- **WHAT IS BEING ASKED**:
From the entries that follow, report every line in which "name" occurs.

- Opening Delimiter -

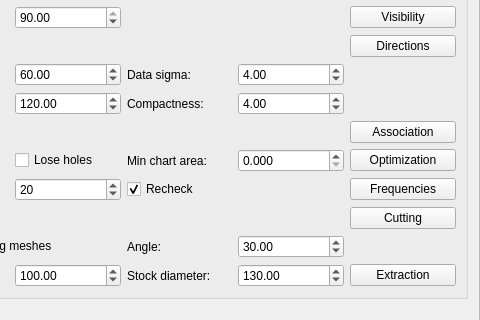
The window that GUI/managers/fouraxisfabricationmanager.ui (cg3hci/4AxisMilling) describes before a commit, drawn with Qt 5; both pictures show x 121 to 601 and y 227 to 547 of the 601 by 1318 pixel window.
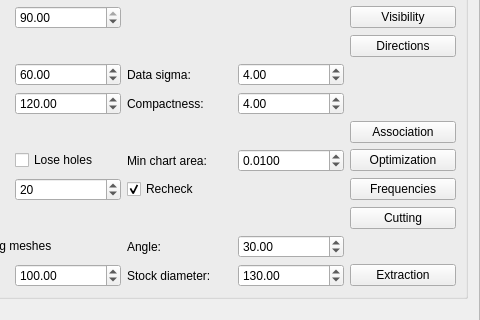
The same window after the commit.

```diff
--- a/GUI/managers/fouraxisfabricationmanager.ui
+++ b/GUI/managers/fouraxisfabricationmanager.ui
@@ -374,14 +374,17 @@
       <item row="13" column="4">
        <widget class="QDoubleSpinBox" name="optimizationMinChartAreaSpinBox">
         <property name="decimals">
-         <number>3</number>
+         <number>4</number>
         </property>
         <property name="maximum">
-         <double>1.000000000000000</double>
-        </property>
-        <property name="singleStep">
          <double>0.100000000000000</double>
         </property>
+        <property name="singleStep">
+         <double>0.001000000000000</double>
+        </property>
+        <property name="value">
+         <double>0.010000000000000</double>
+        </property>
        </widget>
       </item>
       <item row="13" column="5">
```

- Closing Delimiter -

- **WRITTEN ANSWER**:
        <widget class="QDoubleSpinBox" name="optimizationMinChartAreaSpinBox">
         <property name="decimals">
         <property name="maximum">
-        <property name="singleStep">
+        <property name="singleStep">
+        <property name="value">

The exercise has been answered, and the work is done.